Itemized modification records
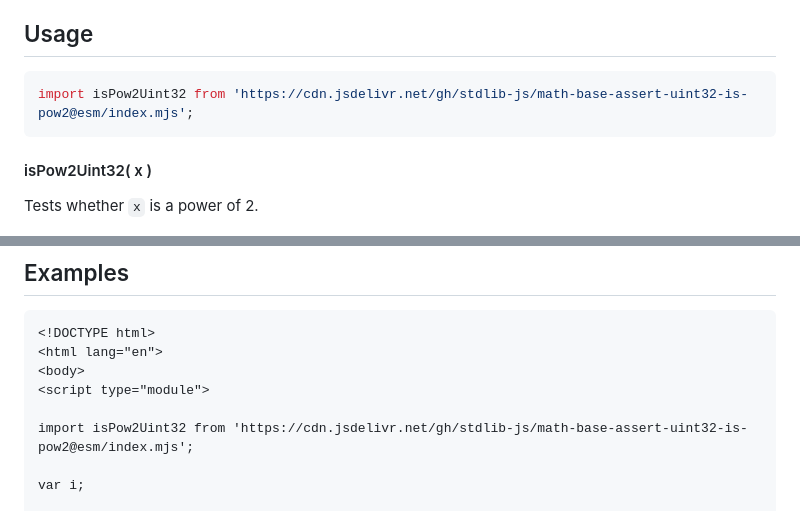
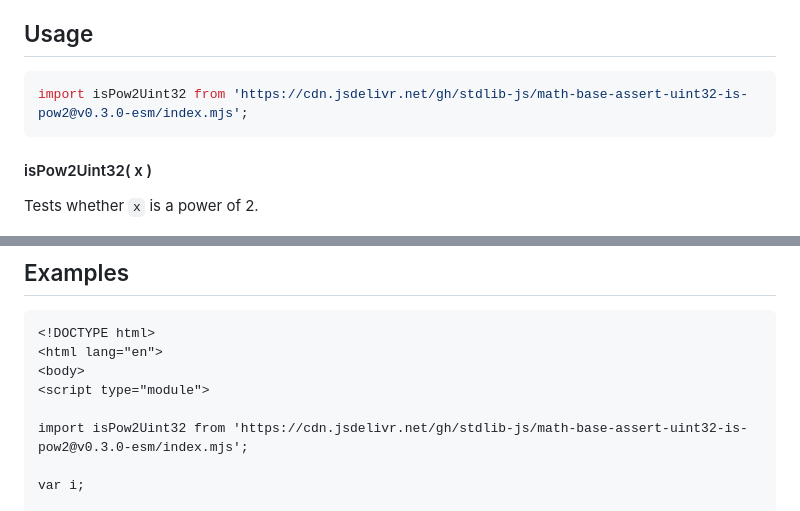
Before and after one commit to stdlib-js/math-base-assert-uint32-is-pow2, a Markdown page: README.md, 2 parts joined by grey strips. Drawn GitHub-style.

Commit message:
Update README.md for ESM bundle v0.3.0

````diff
--- a/README.md
+++ b/README.md
@@ -42,7 +42,7 @@ limitations under the License.
 ## Usage
 
 ```javascript
-import isPow2Uint32 from 'https://cdn.jsdelivr.net/gh/stdlib-js/math-base-assert-uint32-is-pow2@esm/index.mjs';
+import isPow2Uint32 from 'https://cdn.jsdelivr.net/gh/stdlib-js/math-base-assert-uint32-is-pow2@v0.3.0-esm/index.mjs';
 ```
 
 #### isPow2Uint32( x )
@@ -79,7 +79,7 @@ bool = isPow2Uint32( 5 );
 <body>
 <script type="module">
 
-import isPow2Uint32 from 'https://cdn.jsdelivr.net/gh/stdlib-js/math-base-assert-uint32-is-pow2@esm/index.mjs';
+import isPow2Uint32 from 'https://cdn.jsdelivr.net/gh/stdlib-js/math-base-assert-uint32-is-pow2@v0.3.0-esm/index.mjs';
 
 var i;
 
````
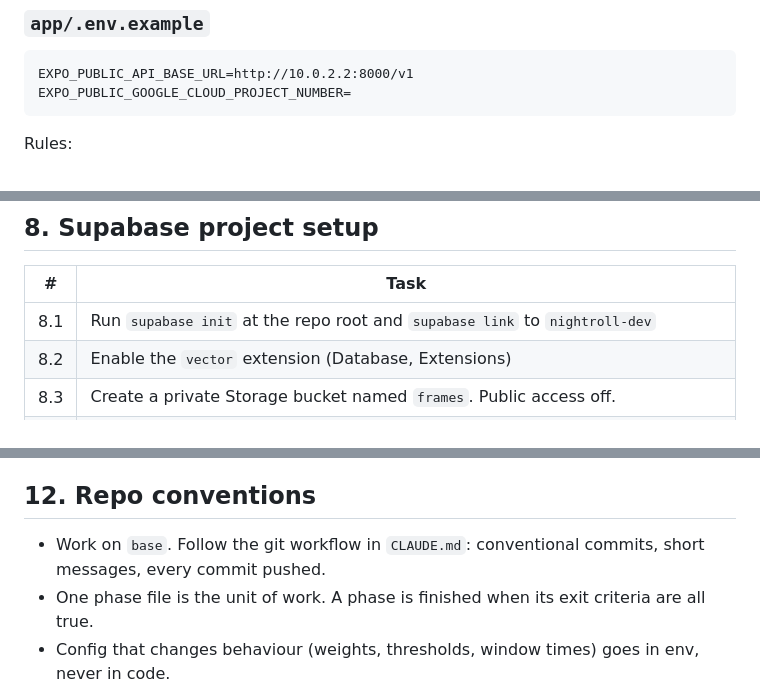
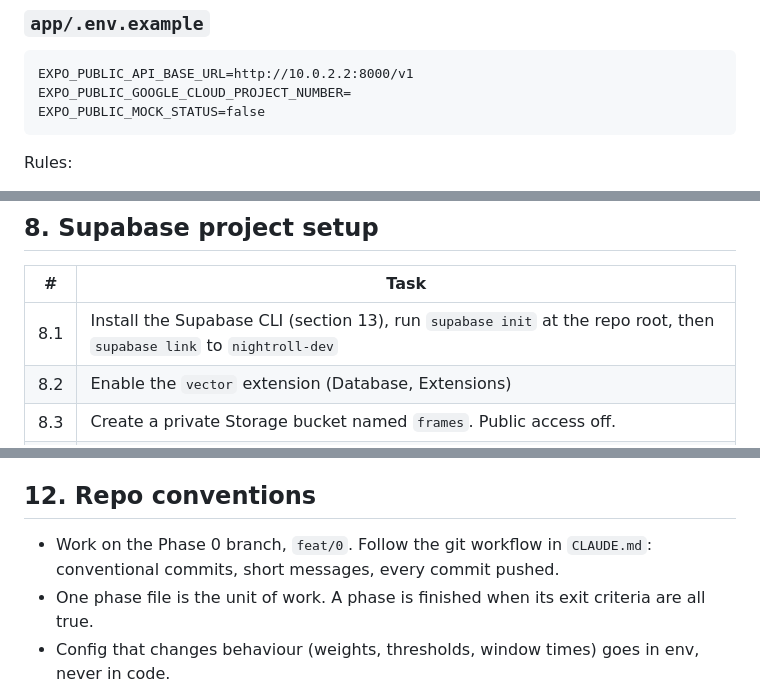
Before and after one commit to Rahul-8283/NightRoll, a Markdown page: phase/phase_0.md, 3 parts joined by grey strips. Drawn GitHub-style.

````diff
--- a/phase/phase_0.md
+++ b/phase/phase_0.md
@@ -234,6 +237,7 @@ VITE_SUPABASE_ANON_KEY=
 ```dotenv
 EXPO_PUBLIC_API_BASE_URL=http://10.0.2.2:8000/v1
 EXPO_PUBLIC_GOOGLE_CLOUD_PROJECT_NUMBER=
+EXPO_PUBLIC_MOCK_STATUS=false
 ```
 
 Rules:
@@ -276,7 +280,7 @@ Rules:
 
 | # | Task |
 |---|---|
-| 8.1 | Run `supabase init` at the repo root and `supabase link` to `nightroll-dev` |
+| 8.1 | Install the Supabase CLI (section 13), run `supabase init` at the repo root, then `supabase link` to `nightroll-dev` |
 | 8.2 | Enable the `vector` extension (Database, Extensions) |
 | 8.3 | Create a private Storage bucket named `frames`. Public access off. |
 | 8.4 | In Auth settings, turn off public sign-ups. Warden accounts are created by an admin only. |
@@ -343,7 +357,7 @@ If a spike fails, stop and decide the workaround before Phase 1 starts. Likely w
 
 ## 12. Repo conventions
 
-- Work on `base`. Follow the git workflow in `CLAUDE.md`: conventional commits, short messages, every commit pushed.
+- Work on the Phase 0 branch, `feat/0`. Follow the git workflow in `CLAUDE.md`: conventional commits, short messages, every commit pushed.
 - One phase file is the unit of work. A phase is finished when its exit criteria are all true.
 - Config that changes behaviour (weights, thresholds, window times) goes in env, never in code.
 
````
Also changed, not shown: other parts of phase/phase_0.md (+31 -6 lines).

Task directions:
Skipping any images, write out all the data exactly.

Solved exercise:
Before and after one commit to stdlib-js/math-base-assert-uint32-is-pow2, a Markdown page: README.md, 2 parts joined by grey strips. Drawn GitHub-style.

Commit message:
Update README.md for ESM bundle v0.3.0

````diff
--- a/README.md
+++ b/README.md
@@ -42,7 +42,7 @@ limitations under the License.
 ## Usage
 
 ```javascript
-import isPow2Uint32 from 'https://cdn.jsdelivr.net/gh/stdlib-js/math-base-assert-uint32-is-pow2@esm/index.mjs';
+import isPow2Uint32 from 'https://cdn.jsdelivr.net/gh/stdlib-js/math-base-assert-uint32-is-pow2@v0.3.0-esm/index.mjs';
 ```
 
 #### isPow2Uint32( x )
@@ -79,7 +79,7 @@ bool = isPow2Uint32( 5 );
 <body>
 <script type="module">
 
-import isPow2Uint32 from 'https://cdn.jsdelivr.net/gh/stdlib-js/math-base-assert-uint32-is-pow2@esm/index.mjs';
+import isPow2Uint32 from 'https://cdn.jsdelivr.net/gh/stdlib-js/math-base-assert-uint32-is-pow2@v0.3.0-esm/index.mjs';
 
 var i;
 
````
Before and after one commit to Rahul-8283/NightRoll, a Markdown page: phase/phase_0.md, 3 parts joined by grey strips. Drawn GitHub-style.

````diff
--- a/phase/phase_0.md
+++ b/phase/phase_0.md
@@ -234,6 +237,7 @@ VITE_SUPABASE_ANON_KEY=
 ```dotenv
 EXPO_PUBLIC_API_BASE_URL=http://10.0.2.2:8000/v1
 EXPO_PUBLIC_GOOGLE_CLOUD_PROJECT_NUMBER=
+EXPO_PUBLIC_MOCK_STATUS=false
 ```
 
 Rules:
@@ -276,7 +280,7 @@ Rules:
 
 | # | Task |
 |---|---|
-| 8.1 | Run `supabase init` at the repo root and `supabase link` to `nightroll-dev` |
+| 8.1 | Install the Supabase CLI (section 13), run `supabase init` at the repo root, then `supabase link` to `nightroll-dev` |
 | 8.2 | Enable the `vector` extension (Database, Extensions) |
 | 8.3 | Create a private Storage bucket named `frames`. Public access off. |
 | 8.4 | In Auth settings, turn off public sign-ups. Warden accounts are created by an admin only. |
@@ -343,7 +357,7 @@ If a spike fails, stop and decide the workaround before Phase 1 starts. Likely w
 
 ## 12. Repo conventions
 
-- Work on `base`. Follow the git workflow in `CLAUDE.md`: conventional commits, short messages, every commit pushed.
+- Work on the Phase 0 branch, `feat/0`. Follow the git workflow in `CLAUDE.md`: conventional commits, short messages, every commit pushed.
 - One phase file is the unit of work. A phase is finished when its exit criteria are all true.
 - Config that changes behaviour (weights, thresholds, window times) goes in env, never in code.
 
````
Also changed, not shown: other parts of phase/phase_0.md (+31 -6 lines).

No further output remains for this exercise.